Fragrant tincture is treated with vacuum distillation or evaporation = Absolute + alcohol

Absolute used in perfumery

           The Essential Wax is mixed with 100% virgin Hazelnut oil (which contains phospholipids, Oleic acid, vitamin E & carotenoids). This process carries all the valuable fatty components (carotenoids) in their original state into the raw wax that is naturally produced from the flowers. The wax becomes linked with the vegetable triglycerides. The wax is stable and 100% natural and not susceptible to oxidation, so there is no need to add any (exogenous) type of antioxidants

            1. The waxes have the melting point of the temperature of the human body. As a result, when the wax is applied, it immediately melts and creates a fine lipid-rich film that protects the skin and feels pleasant to the touch. With this low melting point, the wax can be readily combined with other ingredients used to make cosmetics without the need for high temperatures.

            2. The waxes linked to the vegetable triglycerides show cosmetic activities that are not seen in the original raw materials alone.

            3. Resulting substance is used in a concentration of 0.5-5% in cosmetic Products.

            The virgin Hazelnut oil is 100% natural and subjected to a very rigorous selection process based on the criteria of low peroxide, low acidity, correct ripeness of the nut and it is extracted in a hydraulic, cold-extraction process.  The extraction process involves neither organic solvents nor high temperatures. With this process, the phospholipids and vitamin E that are naturally present are carried through into the end product.

            There are as many waxes as there are flowers being treated by solvent extraction. Some that are available to us are Orange Flower wax, Narcissus wax, Cassie wax, Jasmine wax, Rose wax, Tuberose wax and others. Waxes can be used as part of the solid base of solid perfumes or it can be added to skin care products where the waxes properties are to soften, moisturize, soothe, as an emollient and others.

The Properties of Essential Waxes

Type of Essential Wax



Cassie Flowers Essential Wax

Acacia farnesiana

all the flowers of 2 trees =
1500 grams flowers = 100 grams wax


Free radicals scavenger

Emollient action

Restores skin - more radiant skin

> Diminishes the color spots of old age


Narcissus Flowers Essential Wax

Narcissus poeticus


3000 grams (3 kilos) flowers =
100 grams wax

about 40 square meters of land


Free radicals scavenger

Emollient action

Acts as a chromophore at 300 nm (part of the molecule which is responsible for the compound's color)

> Reduces redness of the skin


Orange Flowers Essential Wax

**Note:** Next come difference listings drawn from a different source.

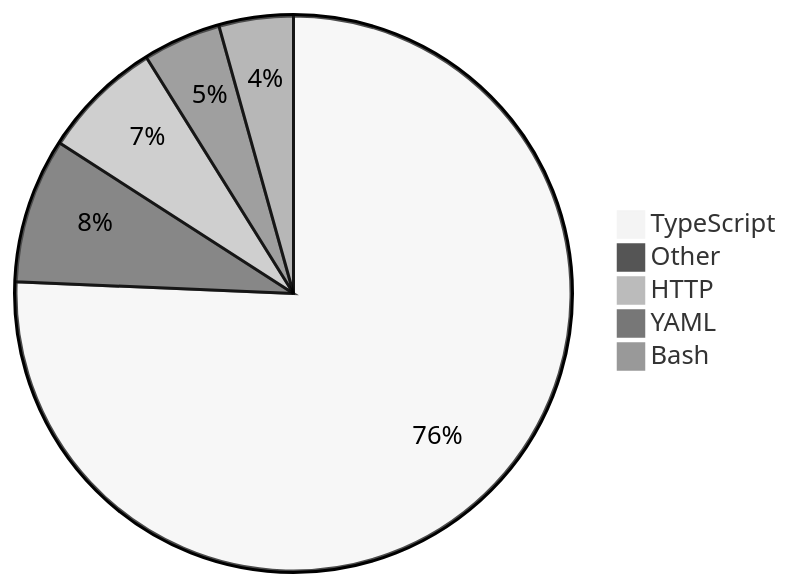
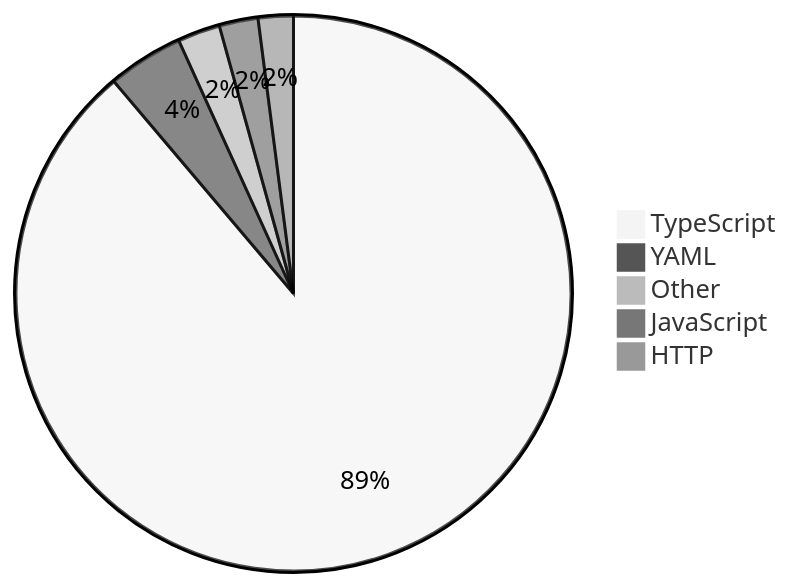
The diagram in README.md (skvggor/skvggor), drawn with Mermaid (neutral theme) before and after one commit.

Commit message:
Updated waka-readme graph with new metrics

````diff
--- a/README.md
+++ b/README.md
@@ -16,8 +16,8 @@
 ```mermaid
 pie
-    "TypeScript" : 70.0
-    "Other" : 7.8
-    "HTTP" : 6.5
-    "YAML" : 4.2
-    "Bash" : 4.0
+    "TypeScript" : 82.6
+    "YAML" : 4.1
+    "Other" : 2.3
+    "JavaScript" : 2.1
+    "HTTP" : 1.9
 ```
````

Citrus bigaradia or C. aurantium


1250 flowers = 100 grams wax

Softens the skin



Free radicals scavenger

> Teenager products

> Recommended for products intended for sensitive or yellowed skin


Rose Flowers Essential Wax

Rosa centifolia & R. damascena


1800 flowers (5000 grams) or flowers from 25 Rose bushes = 100 grams wax


Soothes and softens

Free radicals scavenger


> Teenager products

> Recommended for products intended for itchy, dry or delicate skin.


Tuberose Essential Wax

Polianthes tuberosa

It takes 3,600 kilos of individually handpicked blossoms to produce
one kilo of absolute from concrete and
to produce the wax


Soothes and softens

Free radicals scavenger


> Recommended for products to restore the skin to a smoother surface.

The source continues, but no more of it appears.